Throughout the spring and summer of 1984, the four co-founders had multiple discussions about emerging environmental regulations and the challenges regional laboratories faced in determining and establishing compliance testing in response to those regulations. Requirements of the U.S. EPA Clean Water Act and the recent establishment of the Industrial Pretreatment Program under that act began to affect water and wastewater treatment facilities throughout the region. Robert Nichols suggested that the four men should meet to discuss their concerns and decide how to respond to the recent issues.

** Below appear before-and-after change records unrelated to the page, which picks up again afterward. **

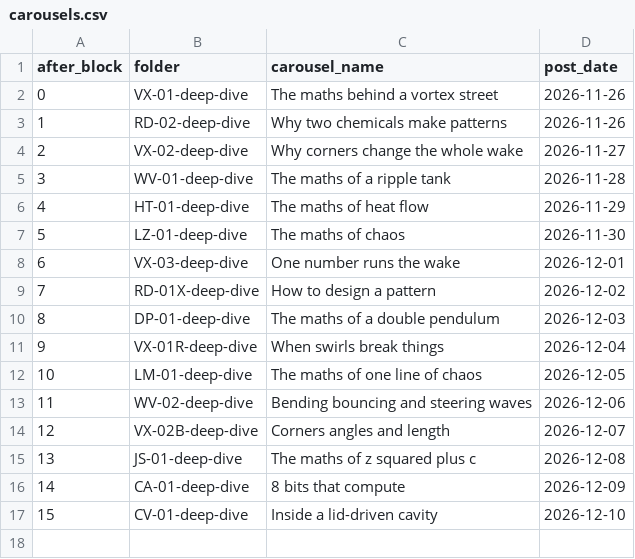
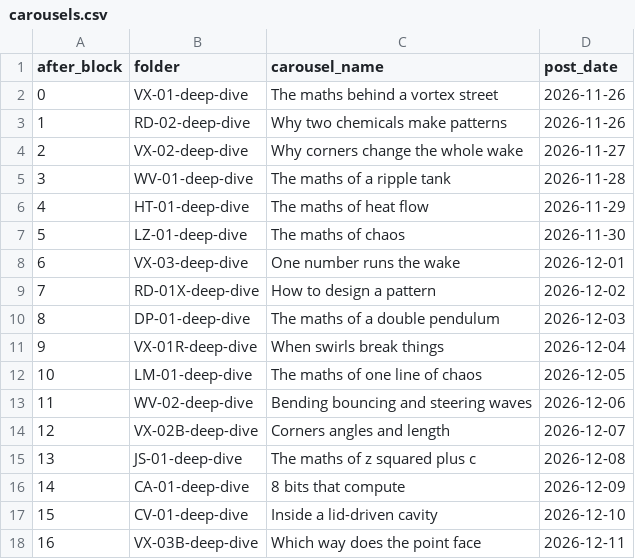
Before and after one commit to themayfairmaths/mayfair-poster, a CSV file: carousels.csv, drawn as a sheet; the diff names each change by its address in the sheet, - before the commit and + after, or states it on an @@ line.

Commit message:
Add new carousel entry for VX-03B-deep-dive

```diff
--- a/carousels.csv
+++ b/carousels.csv
+row 18: 16 | VX-03B-deep-dive | Which way does the point face | 2026-12-11
```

The four men decided to meet at Steve DeHart’s office in the Manhattan Wastewater Treatment Plant in September 1984. This was the first of about 10 meetings the men had in Manhattan before spring 1985. During those early meetings, the men discussed the common needs of laboratories across Kansas, Nebraska and Missouri, specifically addressing:
- Information about existing and new EPA regulations
- Guidance from EPA and state laboratory certification personnel
- Emerging technologies to support required sampling and testing protocols
- What products and services were available on the market to support required testing
- Laboratory safety concerns
- Consistency across all labs in analytical techniques and reporting of test results
- The need for continuing education in all of the above areas
As their discussions continued, it became apparent that these issues not only affected laboratory technicians but also water and wastewater plant operators, field samplers, chemists, biologists and other industry professionals. They concluded that a formal organization was needed; the KLEA was born.
The men wrote the KLEA’s mission statement as it stands today, and they established Kansas State University as the permanent conference home. The inaugural conference took place on May 7, 1985. They contacted as many treatment facilities and laboratories across the state, recruited volunteers to serve on the unofficial “board” and planned the first conference.
Since 1985, the KLEA has grown from its four founding members to include approximately 12 members. It has been promoting continued dialogue among laboratories in the state of Kansas, and its members hope to continue to accomplish its goals as outlined in the mission statement for many years to come.
Our Mission & Appraoch
The purpose of the Kansas Laboratory Education Association, is to foster high Standards of performance within the Scientific Laboratory Professional community, to promote continued dialogue between the Laboratories of the State of Kansas, and to promote and develop high standards in Sampling, Analysis, and Testing methods. And also the Development of Safe, Sustainable, and environmentally conscious methods of operation for those Laboratories.